(Beginning of Extracted material)

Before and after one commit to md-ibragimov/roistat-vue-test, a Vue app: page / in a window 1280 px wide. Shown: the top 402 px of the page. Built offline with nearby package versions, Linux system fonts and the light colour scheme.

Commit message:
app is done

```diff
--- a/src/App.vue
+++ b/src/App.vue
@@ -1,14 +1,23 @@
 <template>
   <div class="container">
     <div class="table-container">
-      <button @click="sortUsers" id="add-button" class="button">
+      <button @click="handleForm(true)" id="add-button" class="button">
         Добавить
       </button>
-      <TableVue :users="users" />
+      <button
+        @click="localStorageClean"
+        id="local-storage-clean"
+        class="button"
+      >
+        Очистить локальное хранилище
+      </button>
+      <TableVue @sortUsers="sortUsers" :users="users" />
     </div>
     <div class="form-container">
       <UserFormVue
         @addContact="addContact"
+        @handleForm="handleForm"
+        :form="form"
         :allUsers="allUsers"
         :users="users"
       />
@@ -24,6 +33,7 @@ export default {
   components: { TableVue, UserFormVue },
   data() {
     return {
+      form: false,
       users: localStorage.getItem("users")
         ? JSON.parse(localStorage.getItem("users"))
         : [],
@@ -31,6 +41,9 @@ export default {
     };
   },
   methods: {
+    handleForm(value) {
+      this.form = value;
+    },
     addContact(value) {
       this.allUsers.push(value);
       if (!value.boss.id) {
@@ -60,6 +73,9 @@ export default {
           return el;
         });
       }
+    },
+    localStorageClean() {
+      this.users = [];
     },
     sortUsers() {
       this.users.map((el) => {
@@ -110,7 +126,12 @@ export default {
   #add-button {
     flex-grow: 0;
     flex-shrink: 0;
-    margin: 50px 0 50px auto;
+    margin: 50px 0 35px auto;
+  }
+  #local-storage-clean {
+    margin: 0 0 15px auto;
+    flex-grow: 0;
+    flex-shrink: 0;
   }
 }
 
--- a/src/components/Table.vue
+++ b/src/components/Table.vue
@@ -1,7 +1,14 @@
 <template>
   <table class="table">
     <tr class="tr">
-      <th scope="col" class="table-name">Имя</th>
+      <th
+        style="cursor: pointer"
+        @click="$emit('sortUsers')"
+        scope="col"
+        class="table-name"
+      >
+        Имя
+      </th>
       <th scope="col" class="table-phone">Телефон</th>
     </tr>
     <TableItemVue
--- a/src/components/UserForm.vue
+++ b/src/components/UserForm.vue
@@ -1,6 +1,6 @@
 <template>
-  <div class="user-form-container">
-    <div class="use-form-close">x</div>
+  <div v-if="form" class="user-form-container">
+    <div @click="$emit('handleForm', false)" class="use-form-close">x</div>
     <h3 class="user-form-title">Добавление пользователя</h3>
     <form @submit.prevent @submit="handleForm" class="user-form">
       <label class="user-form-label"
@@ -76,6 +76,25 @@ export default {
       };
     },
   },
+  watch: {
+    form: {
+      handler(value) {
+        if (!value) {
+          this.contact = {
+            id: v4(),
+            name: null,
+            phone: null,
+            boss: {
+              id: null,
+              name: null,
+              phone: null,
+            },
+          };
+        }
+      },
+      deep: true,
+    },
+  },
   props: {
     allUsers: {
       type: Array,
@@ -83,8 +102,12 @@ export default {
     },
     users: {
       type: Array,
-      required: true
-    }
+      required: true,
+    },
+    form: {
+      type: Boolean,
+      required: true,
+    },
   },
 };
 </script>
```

(End of Extracted material)

Problem to work on: Each line in the records above must be returned exactly as it stands.

Task solution:
Before and after one commit to md-ibragimov/roistat-vue-test, a Vue app: page / in a window 1280 px wide. Shown: the top 402 px of the page. Built offline with nearby package versions, Linux system fonts and the light colour scheme.

Commit message:
app is done

```diff
--- a/src/App.vue
+++ b/src/App.vue
@@ -1,14 +1,23 @@
 <template>
   <div class="container">
     <div class="table-container">
-      <button @click="sortUsers" id="add-button" class="button">
+      <button @click="handleForm(true)" id="add-button" class="button">
         Добавить
       </button>
-      <TableVue :users="users" />
+      <button
+        @click="localStorageClean"
+        id="local-storage-clean"
+        class="button"
+      >
+        Очистить локальное хранилище
+      </button>
+      <TableVue @sortUsers="sortUsers" :users="users" />
     </div>
     <div class="form-container">
       <UserFormVue
         @addContact="addContact"
+        @handleForm="handleForm"
+        :form="form"
         :allUsers="allUsers"
         :users="users"
       />
@@ -24,6 +33,7 @@ export default {
   components: { TableVue, UserFormVue },
   data() {
     return {
+      form: false,
       users: localStorage.getItem("users")
         ? JSON.parse(localStorage.getItem("users"))
         : [],
@@ -31,6 +41,9 @@ export default {
     };
   },
   methods: {
+    handleForm(value) {
+      this.form = value;
+    },
     addContact(value) {
       this.allUsers.push(value);
       if (!value.boss.id) {
@@ -60,6 +73,9 @@ export default {
           return el;
         });
       }
+    },
+    localStorageClean() {
+      this.users = [];
     },
     sortUsers() {
       this.users.map((el) => {
@@ -110,7 +126,12 @@ export default {
   #add-button {
     flex-grow: 0;
     flex-shrink: 0;
-    margin: 50px 0 50px auto;
+    margin: 50px 0 35px auto;
+  }
+  #local-storage-clean {
+    margin: 0 0 15px auto;
+    flex-grow: 0;
+    flex-shrink: 0;
   }
 }
 
--- a/src/components/Table.vue
+++ b/src/components/Table.vue
@@ -1,7 +1,14 @@
 <template>
   <table class="table">
     <tr class="tr">
-      <th scope="col" class="table-name">Имя</th>
+      <th
+        style="cursor: pointer"
+        @click="$emit('sortUsers')"
+        scope="col"
+        class="table-name"
+      >
+        Имя
+      </th>
       <th scope="col" class="table-phone">Телефон</th>
     </tr>
     <TableItemVue
--- a/src/components/UserForm.vue
+++ b/src/components/UserForm.vue
@@ -1,6 +1,6 @@
 <template>
-  <div class="user-form-container">
-    <div class="use-form-close">x</div>
+  <div v-if="form" class="user-form-container">
+    <div @click="$emit('handleForm', false)" class="use-form-close">x</div>
     <h3 class="user-form-title">Добавление пользователя</h3>
     <form @submit.prevent @submit="handleForm" class="user-form">
       <label class="user-form-label"
@@ -76,6 +76,25 @@ export default {
       };
     },
   },
+  watch: {
+    form: {
+      handler(value) {
+        if (!value) {
+          this.contact = {
+            id: v4(),
+            name: null,
+            phone: null,
+            boss: {
+              id: null,
+              name: null,
+              phone: null,
+            },
+          };
+        }
+      },
+      deep: true,
+    },
+  },
   props: {
     allUsers: {
       type: Array,
@@ -83,8 +102,12 @@ export default {
     },
     users: {
       type: Array,
-      required: true
-    }
+      required: true,
+    },
+    form: {
+      type: Boolean,
+      required: true,
+    },
   },
 };
 </script>
```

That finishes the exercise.